The intense and intimate story of espionage involving Soviet and American agents; one of the latter was the author’s father.

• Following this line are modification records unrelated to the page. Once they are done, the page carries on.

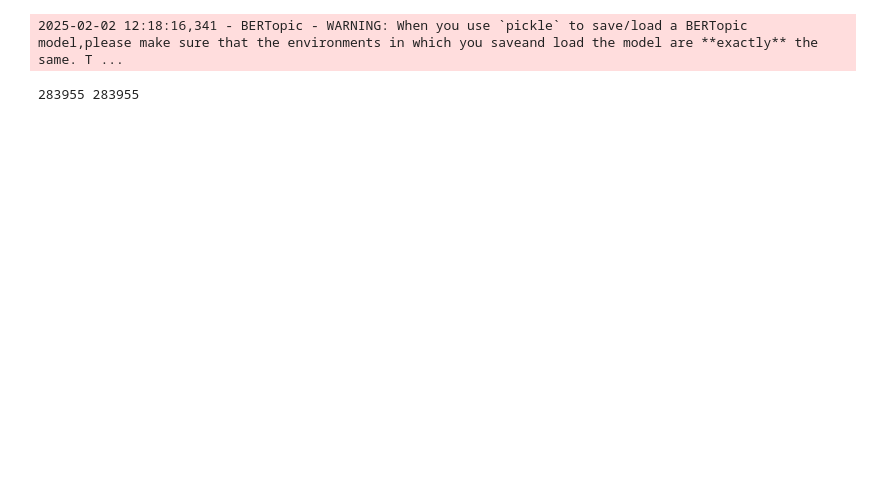
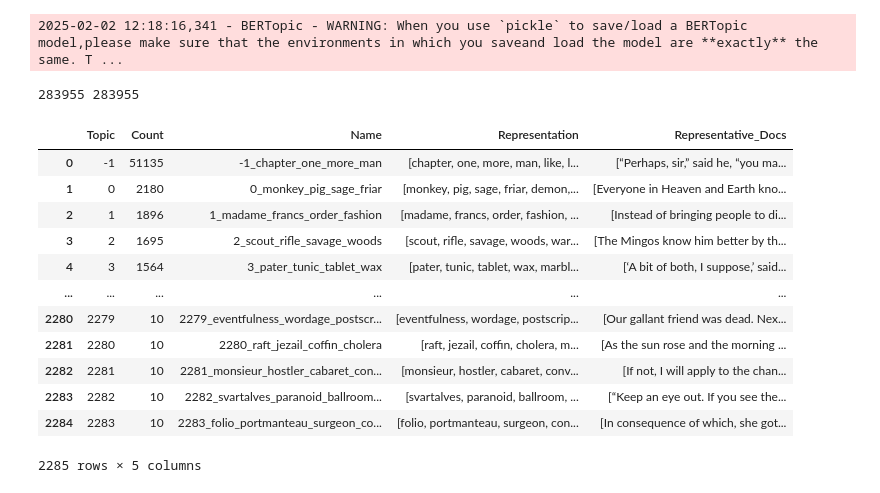
Before and after one commit to Fergons/narana, a Jupyter notebook: notebooks/bertopic.ipynb, the cells around one changed output. Drawn from its saved outputs; the diff is of its cells as text; code cells hidden in the pictures; blank space fills up the shorter version.

```diff
--- a/notebooks/bertopic.ipynb
+++ b/notebooks/bertopic.ipynb
@@ -71,3 +71,19 @@ topics_per_class = topic_model.topics_per_class(docs, tropes)
 topic_model.visualize_topics_per_class(topics_per_class)
 # %% [output]
 283955 283955
+# %%
+topic_model.get_topic_info()
+# %% [output]
+|  | Topic | Count | Name | Representation | Representative_Docs |
+| 0 | -1 | 51135 | -1_chapter_one_more_man | [chapter, one, more, man, like, l... | [“Perhaps, sir,” said he, “you ma... |
+| 1 | 0 | 2180 | 0_monkey_pig_sage_friar | [monkey, pig, sage, friar, demon,... | [Everyone in Heaven and Earth kno... |
+| 2 | 1 | 1896 | 1_madame_francs_order_fashion | [madame, francs, order, fashion, ... | [Instead of bringing people to di... |
+| 3 | 2 | 1695 | 2_scout_rifle_savage_woods | [scout, rifle, savage, woods, war... | [The Mingos know him better by th... |
+| 4 | 3 | 1564 | 3_pater_tunic_tablet_wax | [pater, tunic, tablet, wax, marbl... | [‘A bit of both, I suppose,’ said... |
+| ... | ... | ... | ... | ... | ... |
+| 2280 | 2279 | 10 | 2279_eventfulness_wordage_postscr... | [eventfulness, wordage, postscrip... | [Our gallant friend was dead. Nex... |
+| 2281 | 2280 | 10 | 2280_raft_jezail_coffin_cholera | [raft, jezail, coffin, cholera, m... | [As the sun rose and the morning ... |
+| 2282 | 2281 | 10 | 2281_monsieur_hostler_cabaret_con... | [monsieur, hostler, cabaret, conv... | [If not, I will apply to the chan... |
+| 2283 | 2282 | 10 | 2282_svartalves_paranoid_ballroom... | [svartalves, paranoid, ballroom, ... | [“Keep an eye out. If you see the... |
+| 2284 | 2283 | 10 | 2283_folio_portmanteau_surgeon_co... | [folio, portmanteau, surgeon, con... | [In consequence of which, she got... |
+2285 rows × 5 columns
```
Also changed, not shown: parts of 1 cell of this notebook.
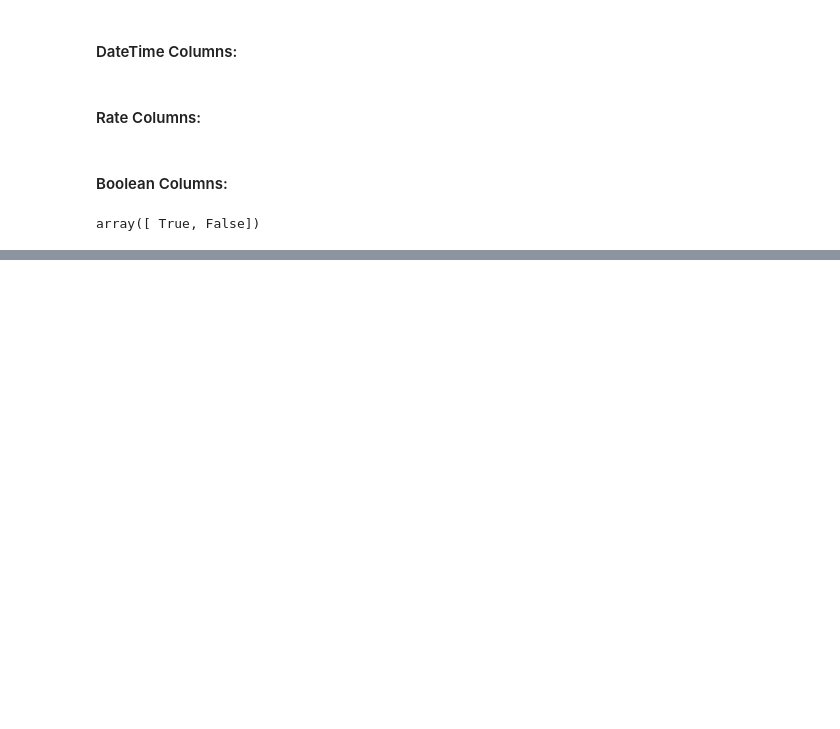
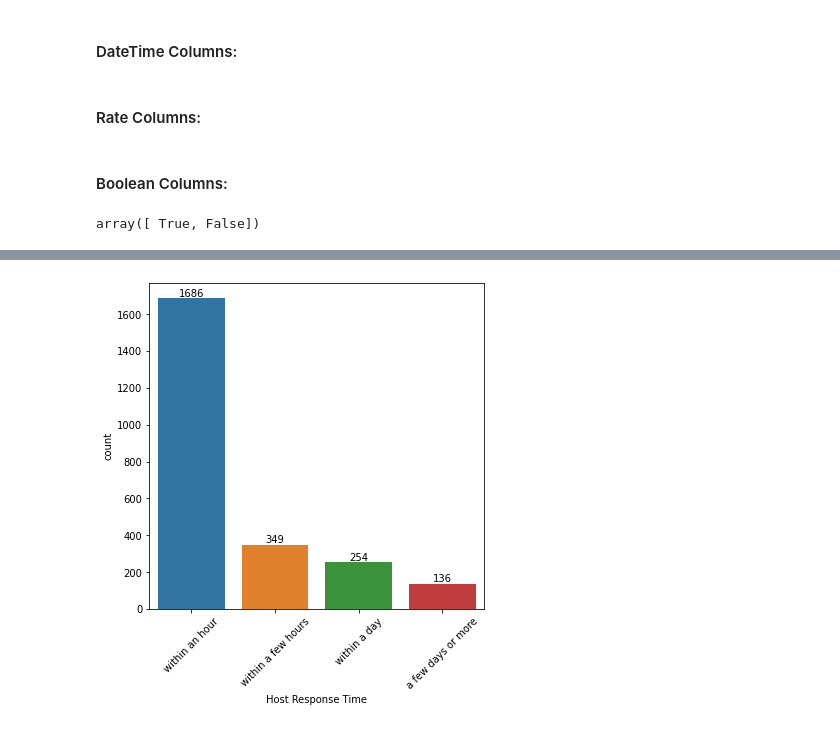
Before and after one commit to Summer-luna/Fall2021-IST5520-Group5, a Jupyter notebook: Data Manipulation.ipynb, the cells around one changed output, grey strips where cells are left out. Drawn from its saved outputs; the diff is of its cells as text; code cells hidden in the pictures; blank space fills up the shorter version.

```diff
--- a/Data Manipulation.ipynb
+++ b/Data Manipulation.ipynb
@@ -111,0 +120,7 @@ array([ True, False])
+# %%
+host_dat = dat[['host_id','host_name','host_since','host_location','host_about','host_response_time',
+                  'host_response_rate','host_acceptance_rate','host_is_superhost','host_listings_count',
+                  'host_total_listings_count','host_verifications','host_has_profile_pic',
+                  'host_identity_verified']]
+host_dat = host_dat.drop_duplicates(subset=['host_id'])
+host_dat.info()
@@ -111,0 +224,9 @@ array([ True, False])
+# %%
+plt.figure(figsize=(6,6))
+p = sb.countplot(x='host_response_time',data = host_dat)
+p.set_xticklabels(labels=p.get_xticklabels(),rotation=45)
+p.bar_label(p.containers[0])
+plt.xlabel('Host Response Time')
+plt.show()
+# %% [output]
+[figure, added]
```
Also changed, not shown: parts of 39 cells of this notebook.
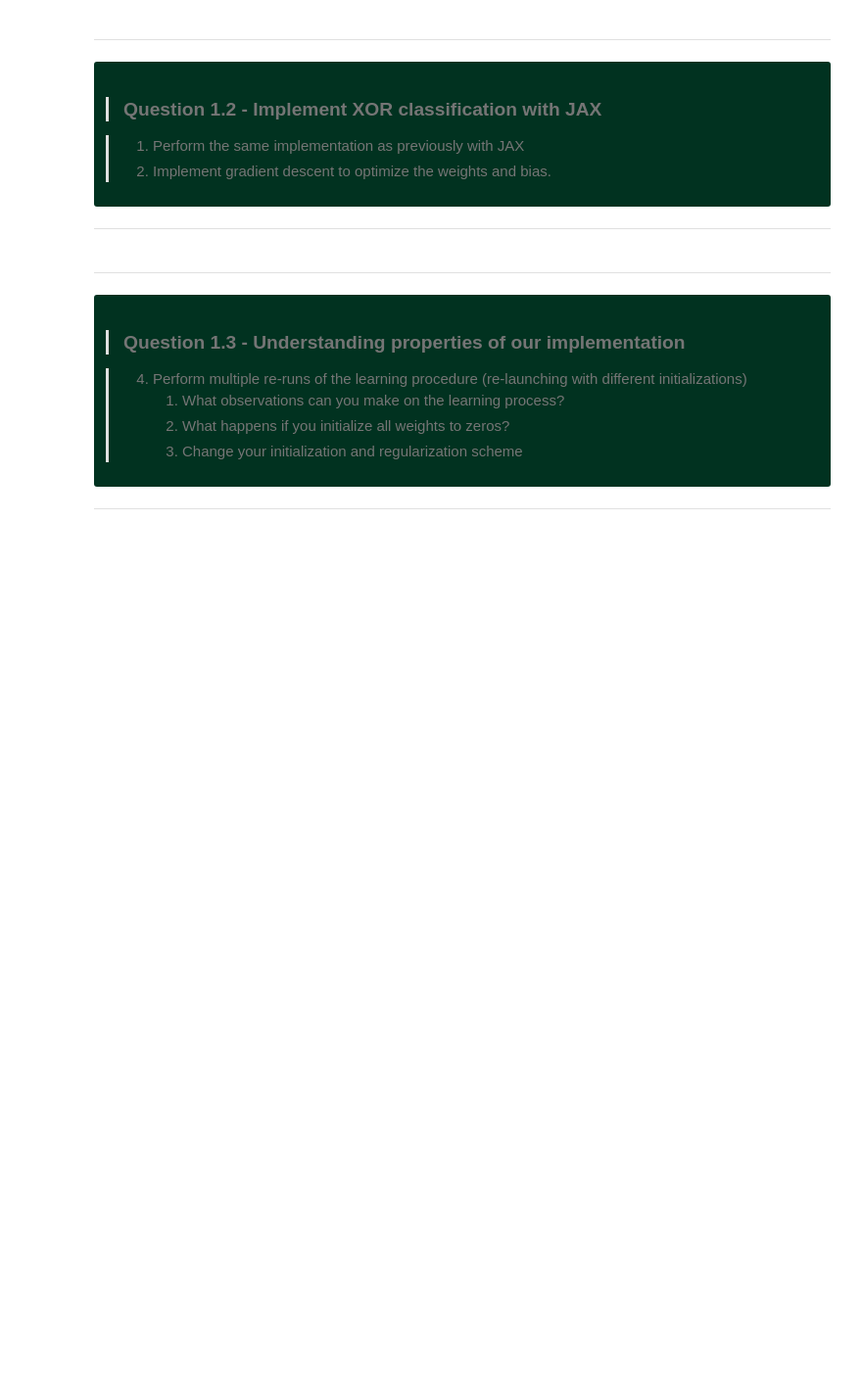
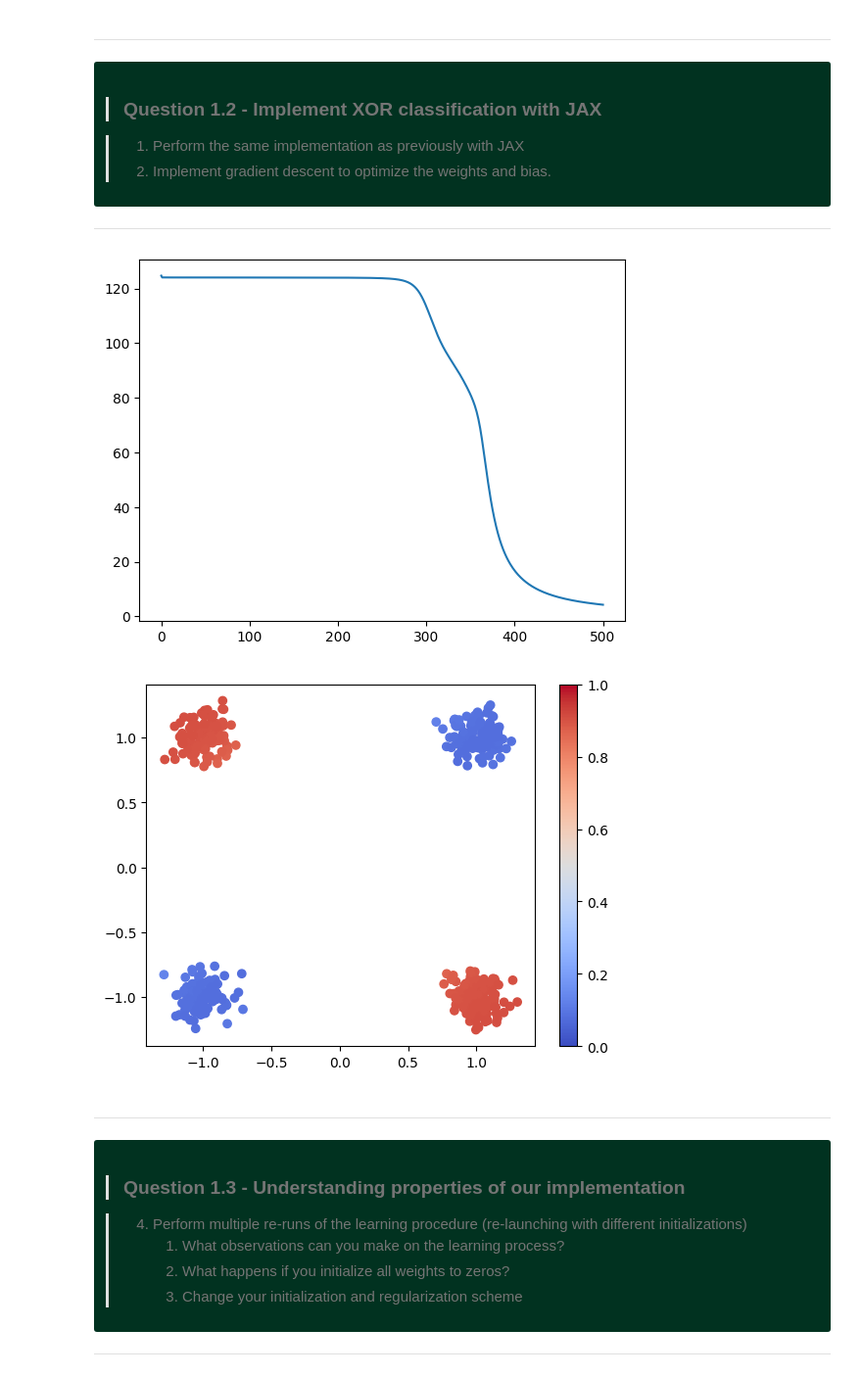
Before and after one commit to Sebastien-li/creative_ml, a Jupyter notebook: 02_neural_networks.ipynb, the cells around one changed output. Shown at 98% size. Saved outputs shown, nothing was run; the diff lists cells and outputs as text; code cells hidden in the pictures; blank space fills up the shorter version.

```diff
--- a/02_neural_networks.ipynb
+++ b/02_neural_networks.ipynb
@@ -540,0 +581,22 @@ TypeError: mul got incompatible shapes for broadcasting: (496, 1), (2, 1).
+# %%
+def initialize_weights_jax(key,w=0.01):
+    key_w1, key_w2, key = random.split(key, 3)
+    weights1 = random.normal(key_w1, (n_hidden, n_input)) * w
+    weights2 = random.normal(key_w2, (n_output, n_hidden)) * w
+    bias1 = jnp.zeros((n_hidden, 1))
+    bias2 = jnp.zeros((n_output, 1))
+
+    return weights1,weights2,bias1,bias2
+# %%
+def forward_jax(x,w1,w2,b1,b2):
+    x2 = jax.nn.sigmoid(jnp.dot(w1,x.T) + b1).T
+    y_bar = jax.nn.sigmoid(jnp.dot(w2,x2.T) + b2).T
+    return y_bar
+
+def loss_jax(x,y,w1,w2,b1,b2):
+    y_bar = forward_jax(x,w1,w2,b1,b2)
+    return jnp.sum((y-y_bar)**2)
+
+def loss_regular(x,y,w1,w2,b1,b2,lamb = 0.01):
+    y_bar = forward_jax(x,w1,w2,b1,b2)
+    return ((y-y_bar)**2).sum() + lamb * ( (w1**2).sum() + (w2**2).sum() +  (b1**2).sum() +  (b2**2).sum()  )
@@ -541,3 +657,14 @@ TypeError: mul got incompatible shapes for broadcasting: (496, 1), (2, 1).
+# %%
+loss_history_jax,weights1_history_jax,weights2_history_jax,bias1_history_jax,bias2_history_jax,y_bar_jax=jax_xor_class(n_epochs=500,eta=0.01,key=random.PRNGKey(42),w=1.4)
+plt.plot(loss_history_jax)
+plt.show()
+plt.scatter(x_inputs[:,0],x_inputs[:,1],c=y_bar_jax,cmap='coolwarm')
+plt.clim([0,1])
+plt.colorbar()
+plt.show()
+# %% [output]
+[figure, added]
+[figure, added]
 # %% [markdown]
 ***
 
```
Also changed, not shown: parts of 36 cells of this notebook, 3 other files.
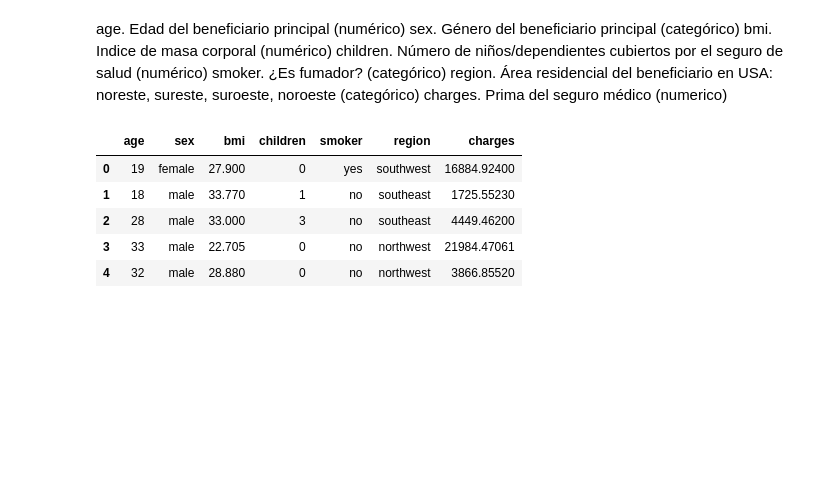
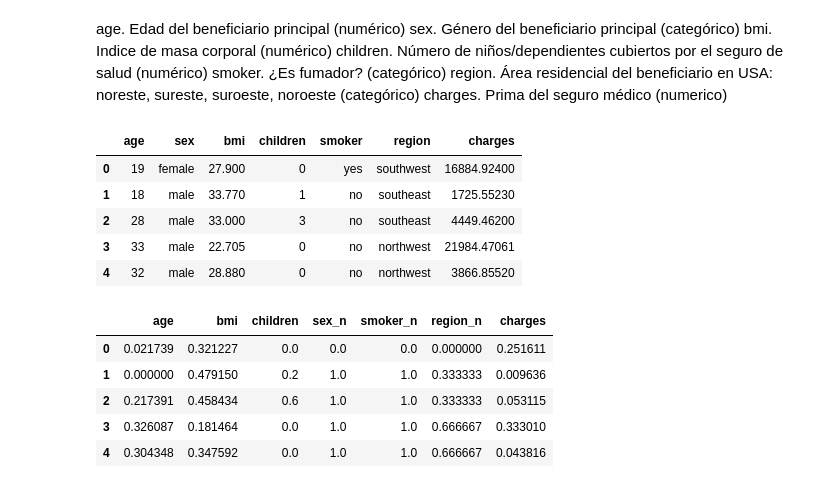
Before and after one commit to 4GeeksAcademy/Olga_K_lineal-regression, a Jupyter notebook: src/explore.ipynb, the cells around one changed output. Drawn from its saved outputs; the diff is of its cells as text; code cells hidden in the pictures; blank space fills up the shorter version.

```diff
--- a/src/explore.ipynb
+++ b/src/explore.ipynb
@@ -35,3 +35,24 @@ total_data.head()
 | 4 | 32 | male | 28.880 | 0 | no | northwest | 3866.85520 |
 # %%
 total_data.to_csv("../data/raw/total_data.csv", index = False)
+# %%
+# Min-Max scaler
+
+from sklearn.preprocessing import MinMaxScaler
+
+total_data["sex_n"] = pd.factorize(total_data["sex"])[0]
+total_data["smoker_n"] = pd.factorize(total_data["smoker"])[0]
+total_data["region_n"] = pd.factorize(total_data["region"])[0]
+num_variables = ["age", "bmi", "children", "sex_n", "smoker_n", "region_n", "charges"]
+
+scaler = MinMaxScaler()
+scal_features = scaler.fit_transform(total_data[num_variables])
+total_data_scal = pd.DataFrame(scal_features, index = total_data.index, columns = num_variables)
+total_data_scal.head()
+# %% [output]
+|  | age | bmi | children | sex_n | smoker_n | region_n | charges |
+| 0 | 0.021739 | 0.321227 | 0.0 | 0.0 | 0.0 | 0.000000 | 0.251611 |
+| 1 | 0.000000 | 0.479150 | 0.2 | 1.0 | 1.0 | 0.333333 | 0.009636 |
+| 2 | 0.217391 | 0.458434 | 0.6 | 1.0 | 1.0 | 0.333333 | 0.053115 |
+| 3 | 0.326087 | 0.181464 | 0.0 | 1.0 | 1.0 | 0.666667 | 0.333010 |
+| 4 | 0.304348 | 0.347592 | 0.0 | 1.0 | 1.0 | 0.666667 | 0.043816 |
```
Also changed, not shown: parts of 11 cells of this notebook, 2 other files.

Dillon, a veteran journalist who served as the president of Reader’s Digest and has worked for Vogue, Harper’s, the New Yorker, and other publications, debuts with a tale full of intrigue, ignorance, treason, treachery, family, greed, and loyalty—to country, to lucre, to human rights. The author tells us about two families: her own and that of Dmitri Fedorovich Polyakov, a high-ranking Soviet intelligence official, who, for decades, shared critical information with his American counterparts, including Dillon’s father. With detail and technique that are almost novelistic, the author alternates the stories of the two families and describes her awareness, much later on, that her father was a CIA agent. Appearing in the text are some names familiar to followers of spy stories: Kim Philby, Philip Agee, and, most grievously in this particular story, Aldrich Ames. Using multiple interviews of principals and her comprehensive research, Dillon shows the internecine battles within the CIA, the fierce paranoia evident among many on both sides of the Iron Curtain, and the failure of intelligence officials to see the traitorous behavior that, in some cases, was flaring prominently. Ames, for example, was living a life that was far beyond his means, yet it took years for his superiors to catch on; likewise, the Soviets could not believe that a decorated hero like Polyakov would betray his country. Throughout the narrative, the author weaves the personal family stories of both of her principals—her own, of course, but she awards special attention to Polyakov’s son, Alexander, who also was working in intelligence but was unaware of his father’s alliances. We know the outcomes, so the dramatic irony is piercing.
Reads like a fine spy novel whose ending we know but whose story transports us nonetheless.